3 out of 5
Directed by: Steve Mitchell
I don’t love Larry Cohen. I don’t love his movies; I will fall asleep during It’s Alive and The Stuff almost every time. But will I always watch It’s Alive? Will I always delight in introducing the B-movie open-minded to Cohen? Absolutely. Occupying this weird space between gung-ho bravura and nuance and consistency, a Larco production is a thing that you come to recognize; Cohen patter and themes are there, even when someone else is handling the material.
Steve Mitchell’s ‘King Cohen’ documentary definitely understands that, and, after a while, makes a great case of it. Just watching a handful of Cohen’s notable written / written-directed-produced flicks will likely allow for some amusing, imagined, behind-the-scenes stories – the cadre of quirky actors and guerilla style of the movies, and the way Larry inserts surprising splashes of intelligence into the trashiest camp just suggests the sets must’ve been… something – but if you’ve listened to Larry in interview, or on commentary, you get confirmation of that, even allowing for however the auteur is embellishing his tales. History, and the internet, and blu-ray special editions, have allowed that stuff to be expanded upon with outside opinion, and its all just enhanced the “secret” legacy of this dude who’s had his hands on so many things you may not have realized, while also being at the helm of his share of classics. Oh – that movie and that movie are the same guy? And he also wrote that movie? Yes, Larry did all of that. And because a lot of those names can be associated with eye rolls, King Cohen spends a good chunk of its upfront runtime trying to trot out recognizable faces (J. J. Abrams opens the thing…) and fans to make the case for Larry – that he’s the unsung hero genius guy you should know – and that’s intercut with Larry being Larry, who’s never been shy of talking up his productions.
All of this is fine, but it’s not very interesting or original, either for the already converted or those you’re maybe trying to turn on to the director. I appreciate that this is “groundwork,” and we need to touch on Cohen’s upbringing and whatnot, but Mitchell approaches this stuff in the most mundane, book report-y fashion, doing nothing to shake up the talking head + clips format of a doc, and essentially going through the motions.
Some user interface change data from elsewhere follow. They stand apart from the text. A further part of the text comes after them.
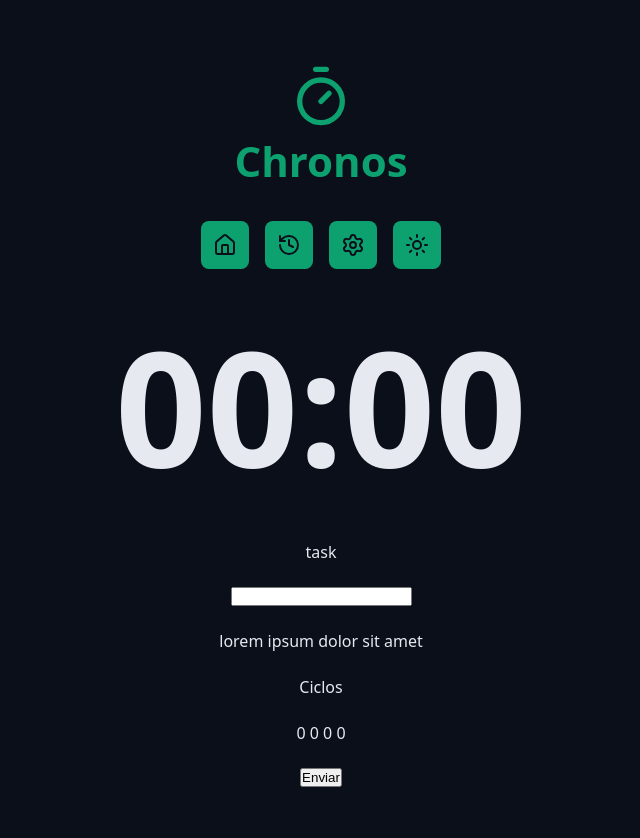
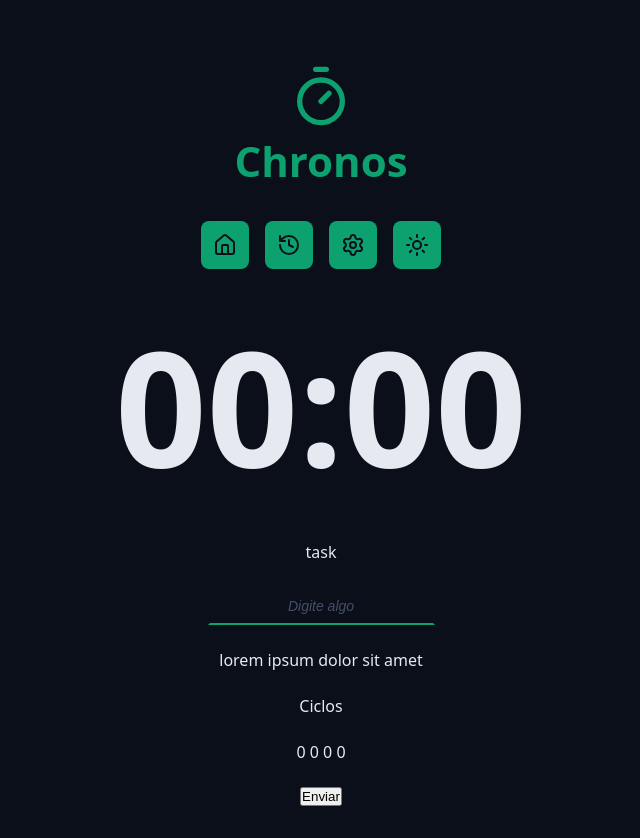
Before and after one commit to maquina23ltv-lab/Chronos-Pomodoro, a React (Vite) app: page / in a window 1280 px wide. Shown: the whole page, without its empty margins (319-959 px from the left). Built offline with nearby package versions, Linux system fonts and the light colour scheme.

Commit message:
Input Parte 3

```diff
--- a/src/App.tsx
+++ b/src/App.tsx
@@ -25,7 +25,12 @@
       <Container>
         <form className="form" action="">
           <div className="formRow">
-            <DefaultInput id="meuInput" type="text" labelText={"task"} />
+            <DefaultInput
+              id="meuInput"
+              type="text"
+              labelText="task"
+              placeholder="Digite algo"
+            />
           </div>
 
           <div className="formRow">
--- a/src/components/DefaultInput/index.tsx
+++ b/src/components/DefaultInput/index.tsx
@@ -1,3 +1,5 @@
+import styles from "./styles.module.css";
+
 type DefaultInputProps = {
   id: string;
   labelText: string;
@@ -12,7 +14,7 @@
   return (
     <>
       <label htmlFor={id}>{labelText}</label>
-      <input id={id} type={type} {...rest} />
+      <input className={styles.input} id={id} type={type} {...rest} />
     </>
   );
 }
--- /dev/null
+++ b/src/components/DefaultInput/styles.module.css
@@ -0,0 +1,28 @@
+.input {
+  background-color: transparent;
+  text-align: center;
+  font-size: 1.6rem;
+  padding: 0.8rem;
+  color: var(--text-default);
+  outline: none;
+
+  border: 0.2rem solid transparent;
+  border-bottom: 0.2rem solid var(--primary);
+  transition: all 0.1s ease-in-out;
+}
+
+.input:focus {
+  border-radius: 0.8rem;
+  border: 0.2rem solid var(--primary);
+}
+
+.input::placeholder {
+  color: var(--gray-500);
+  font-size: 1.4rem;
+  font-style: italic;
+}
+
+.input:disabled {
+  border-bottom: 0.2rem solid var(--disabled);
+  color: var(--text-muted);
+}
```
The coverage further feels like it coasts through some of the opening efforts – Cohen’s TV work – in an attempt to make it all seem more polished and important than it may have been; again, it’s a bit desperate to convince us that he’s a talent.
However, once we get into Cohen as a “triple threat” writer / director / producer, the material just starts to carry things, and we’re swept up; the work speaks for itself, and then is further helped by the actors and crew people who worked on the things. Maybe I just have a more personal connection with the material from this era, but I haven’t seen a large chunk of it – I just think Larry really came into his own, and all of those imagined behind-the-scenes things get puffed up with the reality, which is generally quite impressive and astounding on its own: Larry was a maverick, and found his own way to do his own thing, getting some truly oddball movies out into the public consciousness, as he maintained a strong head for business savvy while also satisfying his never-ending need to create.
Ultimately, and satisfyingly, that’s what comes out of the movie: that behind the perceived schlock, you have a guy who really couldn’t stop doing what he was doing, and accomplished that dream I think most of us have / want of figuring out how to balance making money with working on things that are important to us. When he steps back to solely writing in the last part of his career, it makes sense: it feels like he fought his director battles, and with a Larco style created, step back and enjoy some name recognition that came along with his scripts.
While the opening section is a bit of a mundane grind, and the doc chooses to focus very much so on the movies, and less on personal stuff – which is fine, but obviously makes this more of a fandom thing than a study – King Cohen does get around to its goal of proving why everyone who chuckled at killer ice cream, and has vague memories of that killer baby movie, should be giving this guy’s works some due time in your VHS player.